* [SUPPLIED RECORDS]
┌────────

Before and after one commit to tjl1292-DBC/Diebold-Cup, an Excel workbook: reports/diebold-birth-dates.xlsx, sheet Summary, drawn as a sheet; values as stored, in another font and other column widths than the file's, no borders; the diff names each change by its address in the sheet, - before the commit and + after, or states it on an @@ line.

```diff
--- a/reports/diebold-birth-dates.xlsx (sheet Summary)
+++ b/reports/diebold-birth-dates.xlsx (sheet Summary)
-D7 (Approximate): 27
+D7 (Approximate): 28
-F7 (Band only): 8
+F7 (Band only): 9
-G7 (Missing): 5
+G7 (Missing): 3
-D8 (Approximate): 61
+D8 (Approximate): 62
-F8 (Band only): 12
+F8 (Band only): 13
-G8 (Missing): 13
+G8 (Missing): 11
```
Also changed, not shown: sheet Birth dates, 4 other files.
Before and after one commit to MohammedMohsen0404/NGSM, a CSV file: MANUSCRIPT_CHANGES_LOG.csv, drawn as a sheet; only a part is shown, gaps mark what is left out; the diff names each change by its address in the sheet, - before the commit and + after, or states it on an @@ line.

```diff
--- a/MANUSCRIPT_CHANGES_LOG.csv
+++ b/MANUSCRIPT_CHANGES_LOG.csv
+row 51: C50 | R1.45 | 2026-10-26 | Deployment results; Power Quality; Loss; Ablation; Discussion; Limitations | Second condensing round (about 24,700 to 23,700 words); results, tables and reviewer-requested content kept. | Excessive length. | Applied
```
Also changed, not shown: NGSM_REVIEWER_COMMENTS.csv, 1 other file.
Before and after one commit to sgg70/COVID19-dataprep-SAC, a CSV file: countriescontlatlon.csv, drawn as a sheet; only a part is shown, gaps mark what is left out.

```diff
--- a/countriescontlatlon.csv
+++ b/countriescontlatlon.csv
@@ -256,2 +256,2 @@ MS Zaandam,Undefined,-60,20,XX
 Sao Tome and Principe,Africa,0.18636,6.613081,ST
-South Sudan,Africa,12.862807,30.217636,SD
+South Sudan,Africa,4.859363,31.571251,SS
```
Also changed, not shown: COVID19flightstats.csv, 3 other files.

└────────
┌────────

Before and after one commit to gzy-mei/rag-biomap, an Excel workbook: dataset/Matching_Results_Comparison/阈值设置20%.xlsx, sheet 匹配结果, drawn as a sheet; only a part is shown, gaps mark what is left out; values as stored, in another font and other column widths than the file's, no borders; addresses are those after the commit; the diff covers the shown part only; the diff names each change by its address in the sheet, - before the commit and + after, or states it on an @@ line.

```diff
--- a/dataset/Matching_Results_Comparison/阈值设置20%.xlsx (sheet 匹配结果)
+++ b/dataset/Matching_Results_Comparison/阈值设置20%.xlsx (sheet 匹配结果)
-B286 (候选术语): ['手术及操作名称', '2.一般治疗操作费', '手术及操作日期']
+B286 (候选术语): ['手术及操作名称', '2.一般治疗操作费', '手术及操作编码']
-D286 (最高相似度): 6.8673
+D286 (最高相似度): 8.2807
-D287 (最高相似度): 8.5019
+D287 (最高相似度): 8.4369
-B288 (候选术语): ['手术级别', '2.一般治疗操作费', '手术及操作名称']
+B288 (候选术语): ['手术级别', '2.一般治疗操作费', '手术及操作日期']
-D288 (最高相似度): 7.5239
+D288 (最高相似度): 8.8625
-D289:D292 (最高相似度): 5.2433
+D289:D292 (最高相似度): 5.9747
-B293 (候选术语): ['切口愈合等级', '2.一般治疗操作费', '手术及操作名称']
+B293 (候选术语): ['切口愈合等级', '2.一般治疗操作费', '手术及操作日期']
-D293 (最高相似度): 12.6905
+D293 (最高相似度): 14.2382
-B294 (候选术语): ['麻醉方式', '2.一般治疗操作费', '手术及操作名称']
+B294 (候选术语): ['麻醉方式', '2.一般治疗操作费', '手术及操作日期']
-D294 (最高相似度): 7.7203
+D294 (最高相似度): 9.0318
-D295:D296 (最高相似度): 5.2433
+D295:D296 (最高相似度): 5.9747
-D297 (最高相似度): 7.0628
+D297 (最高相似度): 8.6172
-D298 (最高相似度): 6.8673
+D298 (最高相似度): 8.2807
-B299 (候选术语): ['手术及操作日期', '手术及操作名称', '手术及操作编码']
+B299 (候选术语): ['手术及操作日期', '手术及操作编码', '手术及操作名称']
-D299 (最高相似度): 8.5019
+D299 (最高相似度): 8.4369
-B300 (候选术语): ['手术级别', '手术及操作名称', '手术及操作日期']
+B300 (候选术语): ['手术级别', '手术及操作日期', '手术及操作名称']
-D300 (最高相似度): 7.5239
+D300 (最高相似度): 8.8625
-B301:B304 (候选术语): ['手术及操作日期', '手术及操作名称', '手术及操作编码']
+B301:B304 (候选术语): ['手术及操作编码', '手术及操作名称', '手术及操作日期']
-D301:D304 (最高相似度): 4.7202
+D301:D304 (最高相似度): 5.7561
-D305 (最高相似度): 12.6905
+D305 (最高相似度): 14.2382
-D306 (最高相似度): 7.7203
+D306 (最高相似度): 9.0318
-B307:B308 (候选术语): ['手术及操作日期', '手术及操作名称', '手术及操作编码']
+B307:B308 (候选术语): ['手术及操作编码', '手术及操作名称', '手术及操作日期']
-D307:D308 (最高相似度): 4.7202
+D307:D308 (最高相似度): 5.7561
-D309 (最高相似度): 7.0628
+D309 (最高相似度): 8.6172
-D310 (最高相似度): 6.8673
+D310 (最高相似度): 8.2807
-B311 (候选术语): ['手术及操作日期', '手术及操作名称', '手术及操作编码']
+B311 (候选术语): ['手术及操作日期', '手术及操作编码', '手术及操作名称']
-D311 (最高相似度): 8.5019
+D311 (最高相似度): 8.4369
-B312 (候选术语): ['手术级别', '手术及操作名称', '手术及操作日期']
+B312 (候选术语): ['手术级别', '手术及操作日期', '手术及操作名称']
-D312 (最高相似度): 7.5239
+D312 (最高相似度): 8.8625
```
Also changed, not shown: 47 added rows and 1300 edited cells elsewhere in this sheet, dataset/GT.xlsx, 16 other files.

└────────
┌────────

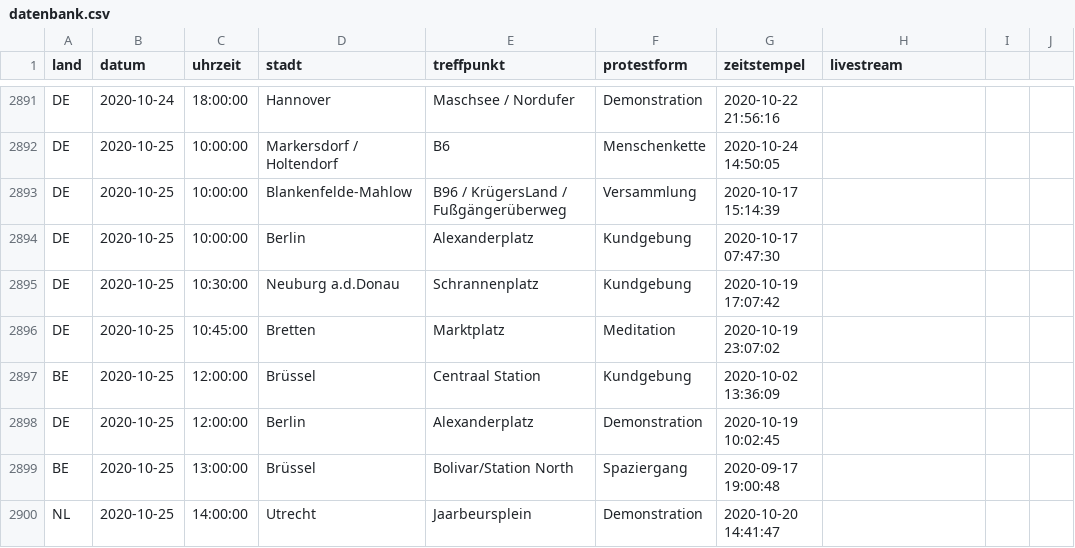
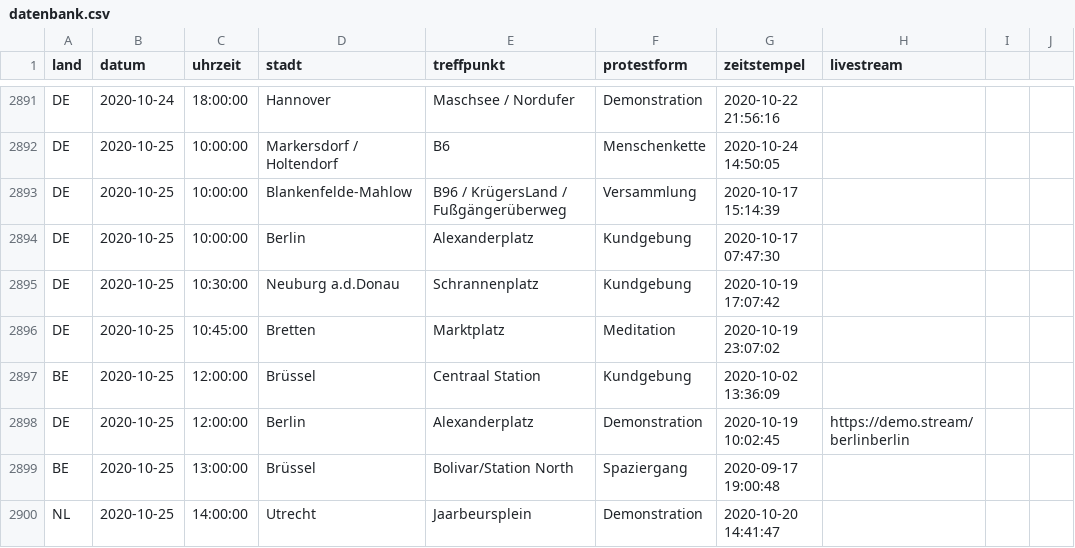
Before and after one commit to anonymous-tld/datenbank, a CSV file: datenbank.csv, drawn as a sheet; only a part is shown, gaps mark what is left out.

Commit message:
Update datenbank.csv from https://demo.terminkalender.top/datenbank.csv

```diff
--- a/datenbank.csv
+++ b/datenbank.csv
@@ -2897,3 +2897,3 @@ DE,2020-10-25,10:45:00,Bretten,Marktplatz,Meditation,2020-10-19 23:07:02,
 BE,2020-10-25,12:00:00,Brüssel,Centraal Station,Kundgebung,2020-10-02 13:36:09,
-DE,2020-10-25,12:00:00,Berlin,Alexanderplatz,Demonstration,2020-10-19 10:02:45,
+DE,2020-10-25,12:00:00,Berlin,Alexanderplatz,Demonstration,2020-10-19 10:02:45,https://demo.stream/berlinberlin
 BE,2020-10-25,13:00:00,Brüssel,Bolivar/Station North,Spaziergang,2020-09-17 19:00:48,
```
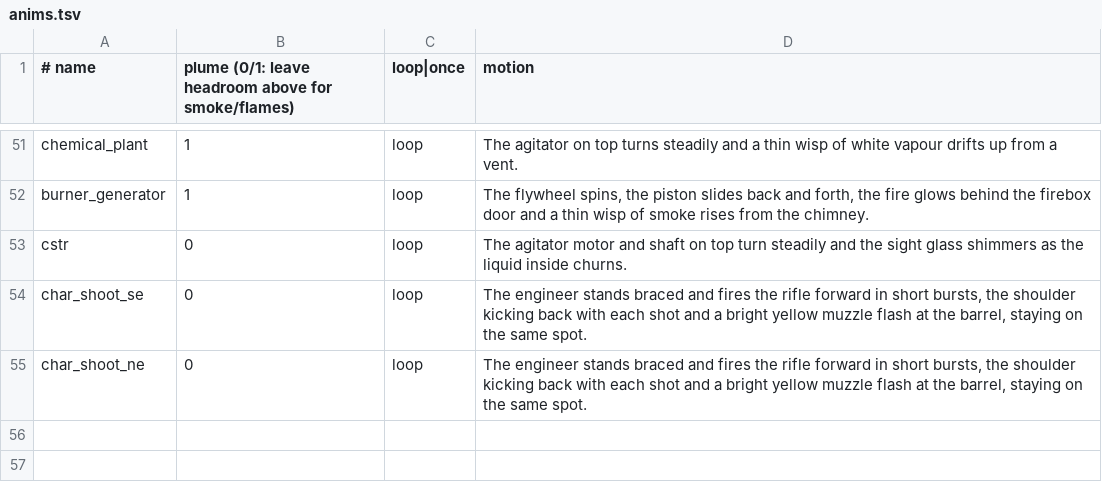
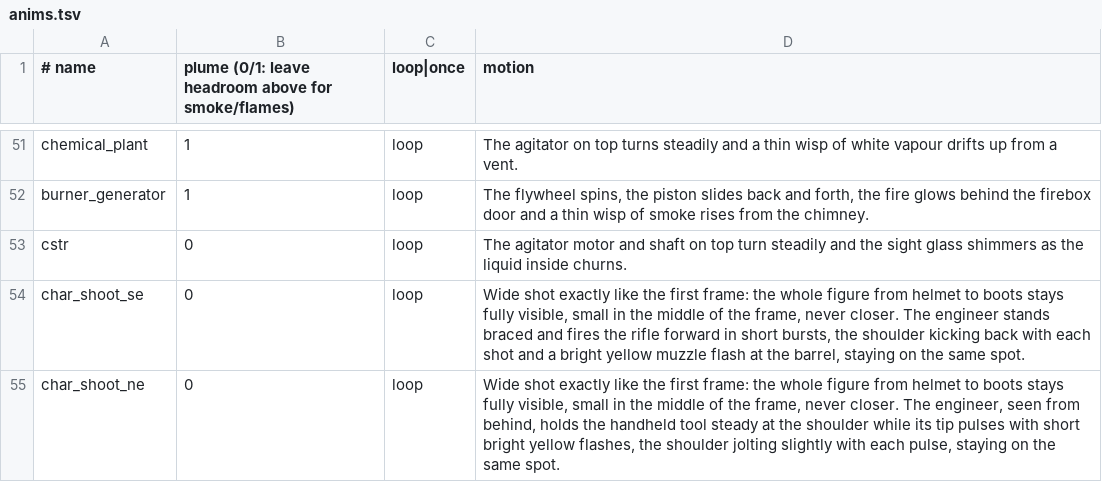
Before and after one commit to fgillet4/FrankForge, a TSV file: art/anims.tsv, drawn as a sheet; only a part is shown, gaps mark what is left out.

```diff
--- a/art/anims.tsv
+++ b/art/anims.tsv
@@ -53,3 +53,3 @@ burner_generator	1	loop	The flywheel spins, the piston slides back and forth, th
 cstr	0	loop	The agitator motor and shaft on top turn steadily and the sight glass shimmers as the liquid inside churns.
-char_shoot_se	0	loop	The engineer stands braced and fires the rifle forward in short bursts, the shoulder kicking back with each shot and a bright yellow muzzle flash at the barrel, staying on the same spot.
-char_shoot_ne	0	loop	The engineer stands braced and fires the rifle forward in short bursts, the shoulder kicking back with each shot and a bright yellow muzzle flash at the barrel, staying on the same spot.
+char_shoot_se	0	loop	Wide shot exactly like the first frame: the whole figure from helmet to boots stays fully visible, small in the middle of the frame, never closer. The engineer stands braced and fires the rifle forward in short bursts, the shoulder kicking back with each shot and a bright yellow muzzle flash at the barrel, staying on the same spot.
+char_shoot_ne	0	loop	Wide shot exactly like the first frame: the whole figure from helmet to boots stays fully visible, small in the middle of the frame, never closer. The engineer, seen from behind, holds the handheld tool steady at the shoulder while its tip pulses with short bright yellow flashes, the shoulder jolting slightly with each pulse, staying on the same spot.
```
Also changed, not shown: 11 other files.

└────────

* [AIM OF THE TASK] Give again exactly, and only, the lines above starting at the one with "Also changed, not shown: NGSM_REVIEWER_COMMENTS.csv, 1" and ending at the one with "Also changed, not shown: COVID19flightstats.csv, 3".

* [TASK SOLUTION]
Also changed, not shown: NGSM_REVIEWER_COMMENTS.csv, 1 other file.
Before and after one commit to sgg70/COVID19-dataprep-SAC, a CSV file: countriescontlatlon.csv, drawn as a sheet; only a part is shown, gaps mark what is left out.

```diff
--- a/countriescontlatlon.csv
+++ b/countriescontlatlon.csv
@@ -256,2 +256,2 @@ MS Zaandam,Undefined,-60,20,XX
 Sao Tome and Principe,Africa,0.18636,6.613081,ST
-South Sudan,Africa,12.862807,30.217636,SD
+South Sudan,Africa,4.859363,31.571251,SS
```
Also changed, not shown: COVID19flightstats.csv, 3 other files.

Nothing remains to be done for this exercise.